DIRECTIONS FOR THIS TASK: Within the records below, find each line with the word "UCITS" and copy it out.

DATASET RECORDS:
....

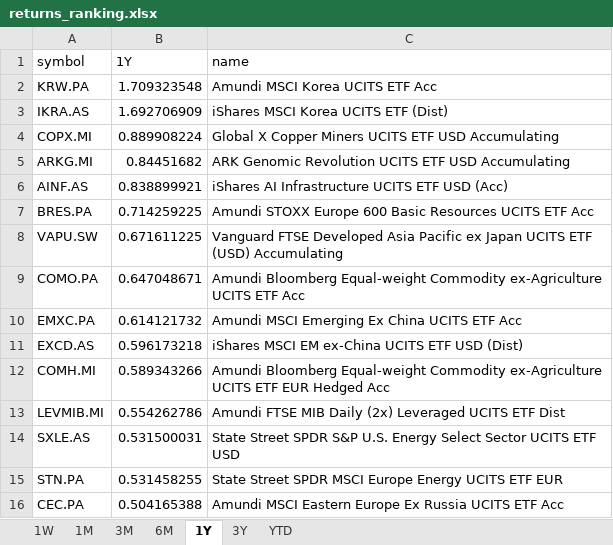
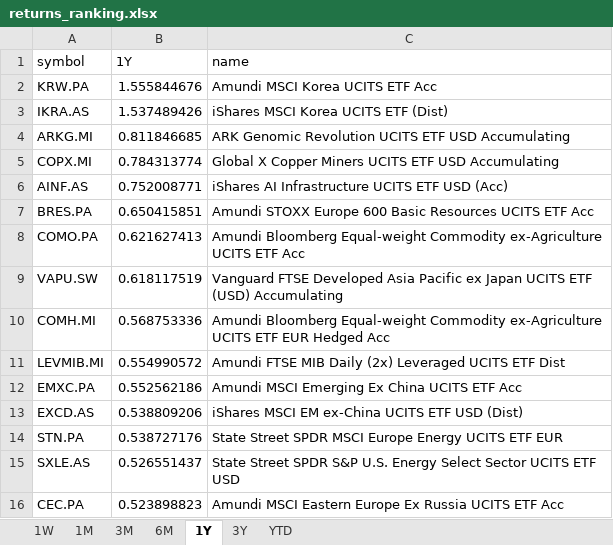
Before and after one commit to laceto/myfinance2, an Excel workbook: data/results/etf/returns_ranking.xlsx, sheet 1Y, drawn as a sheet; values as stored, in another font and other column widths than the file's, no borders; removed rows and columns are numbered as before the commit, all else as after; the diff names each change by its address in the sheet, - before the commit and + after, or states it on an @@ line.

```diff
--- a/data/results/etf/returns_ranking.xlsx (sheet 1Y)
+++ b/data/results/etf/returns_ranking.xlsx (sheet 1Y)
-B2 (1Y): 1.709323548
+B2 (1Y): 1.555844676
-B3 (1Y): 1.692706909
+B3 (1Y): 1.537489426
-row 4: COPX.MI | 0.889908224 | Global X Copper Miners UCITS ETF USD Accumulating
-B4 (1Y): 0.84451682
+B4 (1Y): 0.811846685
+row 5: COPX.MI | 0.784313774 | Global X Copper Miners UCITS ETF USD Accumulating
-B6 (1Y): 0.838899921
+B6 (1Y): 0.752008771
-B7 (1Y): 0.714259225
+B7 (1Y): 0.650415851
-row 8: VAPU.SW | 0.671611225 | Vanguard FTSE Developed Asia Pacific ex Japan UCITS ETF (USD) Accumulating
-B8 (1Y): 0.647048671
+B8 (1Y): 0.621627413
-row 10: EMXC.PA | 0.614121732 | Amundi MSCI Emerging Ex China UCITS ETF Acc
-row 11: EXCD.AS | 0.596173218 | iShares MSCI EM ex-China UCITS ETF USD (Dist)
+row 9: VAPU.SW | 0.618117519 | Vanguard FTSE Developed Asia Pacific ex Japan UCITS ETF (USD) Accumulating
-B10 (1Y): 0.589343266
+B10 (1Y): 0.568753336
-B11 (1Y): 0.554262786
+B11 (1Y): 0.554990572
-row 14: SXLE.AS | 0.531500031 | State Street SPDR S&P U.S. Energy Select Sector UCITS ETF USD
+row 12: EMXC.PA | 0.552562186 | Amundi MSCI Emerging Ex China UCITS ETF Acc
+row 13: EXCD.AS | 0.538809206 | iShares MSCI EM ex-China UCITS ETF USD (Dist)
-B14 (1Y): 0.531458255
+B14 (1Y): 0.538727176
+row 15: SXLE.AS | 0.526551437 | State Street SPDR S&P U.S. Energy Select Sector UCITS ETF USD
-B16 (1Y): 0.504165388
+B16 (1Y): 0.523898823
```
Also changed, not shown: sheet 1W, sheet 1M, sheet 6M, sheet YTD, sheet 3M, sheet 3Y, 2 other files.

....

OUTPUT FOR THIS EXERCISE:
-row 4: COPX.MI | 0.889908224 | Global X Copper Miners UCITS ETF USD Accumulating
+row 5: COPX.MI | 0.784313774 | Global X Copper Miners UCITS ETF USD Accumulating
-row 8: VAPU.SW | 0.671611225 | Vanguard FTSE Developed Asia Pacific ex Japan UCITS ETF (USD) Accumulating
-row 10: EMXC.PA | 0.614121732 | Amundi MSCI Emerging Ex China UCITS ETF Acc
-row 11: EXCD.AS | 0.596173218 | iShares MSCI EM ex-China UCITS ETF USD (Dist)
+row 9: VAPU.SW | 0.618117519 | Vanguard FTSE Developed Asia Pacific ex Japan UCITS ETF (USD) Accumulating
-row 14: SXLE.AS | 0.531500031 | State Street SPDR S&P U.S. Energy Select Sector UCITS ETF USD
+row 12: EMXC.PA | 0.552562186 | Amundi MSCI Emerging Ex China UCITS ETF Acc
+row 13: EXCD.AS | 0.538809206 | iShares MSCI EM ex-China UCITS ETF USD (Dist)
+row 15: SXLE.AS | 0.526551437 | State Street SPDR S&P U.S. Energy Select Sector UCITS ETF USD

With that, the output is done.